→ **WHAT IS EXPECTED**: Reproduce exactly the lines below, from the first through the one containing "Also changed, not shown: 1 other file.", and nothing more.

Saved data entries
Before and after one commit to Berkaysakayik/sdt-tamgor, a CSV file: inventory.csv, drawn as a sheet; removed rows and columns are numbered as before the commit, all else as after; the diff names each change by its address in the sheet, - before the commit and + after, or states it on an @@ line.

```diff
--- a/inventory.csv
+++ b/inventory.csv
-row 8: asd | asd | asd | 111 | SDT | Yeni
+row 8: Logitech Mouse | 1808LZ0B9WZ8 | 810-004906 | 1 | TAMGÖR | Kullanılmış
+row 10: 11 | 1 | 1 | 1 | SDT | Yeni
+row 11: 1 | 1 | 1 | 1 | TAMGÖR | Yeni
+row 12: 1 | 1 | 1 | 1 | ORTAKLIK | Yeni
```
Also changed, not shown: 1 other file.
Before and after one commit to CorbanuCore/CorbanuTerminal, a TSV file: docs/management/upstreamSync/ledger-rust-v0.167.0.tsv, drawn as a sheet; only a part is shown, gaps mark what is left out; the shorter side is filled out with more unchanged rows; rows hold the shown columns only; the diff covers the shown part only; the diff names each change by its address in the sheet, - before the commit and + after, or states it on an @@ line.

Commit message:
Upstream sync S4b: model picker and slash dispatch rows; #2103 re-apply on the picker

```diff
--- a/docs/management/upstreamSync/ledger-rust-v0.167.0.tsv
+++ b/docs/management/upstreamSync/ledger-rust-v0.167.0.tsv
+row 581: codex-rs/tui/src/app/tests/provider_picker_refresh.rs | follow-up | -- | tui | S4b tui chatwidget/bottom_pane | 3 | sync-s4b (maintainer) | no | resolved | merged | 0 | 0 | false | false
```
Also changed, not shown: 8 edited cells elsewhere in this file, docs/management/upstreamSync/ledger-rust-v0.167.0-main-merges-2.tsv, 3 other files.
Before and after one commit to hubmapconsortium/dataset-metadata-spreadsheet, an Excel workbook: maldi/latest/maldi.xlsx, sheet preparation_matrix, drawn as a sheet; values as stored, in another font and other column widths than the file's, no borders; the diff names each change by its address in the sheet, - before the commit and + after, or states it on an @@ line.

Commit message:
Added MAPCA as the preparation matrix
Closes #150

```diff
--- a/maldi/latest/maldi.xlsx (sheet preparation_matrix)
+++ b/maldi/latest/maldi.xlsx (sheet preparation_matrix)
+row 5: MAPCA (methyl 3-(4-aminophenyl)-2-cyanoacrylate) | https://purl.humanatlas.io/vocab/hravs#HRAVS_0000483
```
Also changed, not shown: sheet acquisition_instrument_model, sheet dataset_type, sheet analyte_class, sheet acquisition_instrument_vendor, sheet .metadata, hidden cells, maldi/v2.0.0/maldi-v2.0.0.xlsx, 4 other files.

→ **SOLUTION TO THIS PROBLEM**:
Before and after one commit to Berkaysakayik/sdt-tamgor, a CSV file: inventory.csv, drawn as a sheet; removed rows and columns are numbered as before the commit, all else as after; the diff names each change by its address in the sheet, - before the commit and + after, or states it on an @@ line.

```diff
--- a/inventory.csv
+++ b/inventory.csv
-row 8: asd | asd | asd | 111 | SDT | Yeni
+row 8: Logitech Mouse | 1808LZ0B9WZ8 | 810-004906 | 1 | TAMGÖR | Kullanılmış
+row 10: 11 | 1 | 1 | 1 | SDT | Yeni
+row 11: 1 | 1 | 1 | 1 | TAMGÖR | Yeni
+row 12: 1 | 1 | 1 | 1 | ORTAKLIK | Yeni
```
Also changed, not shown: 1 other file.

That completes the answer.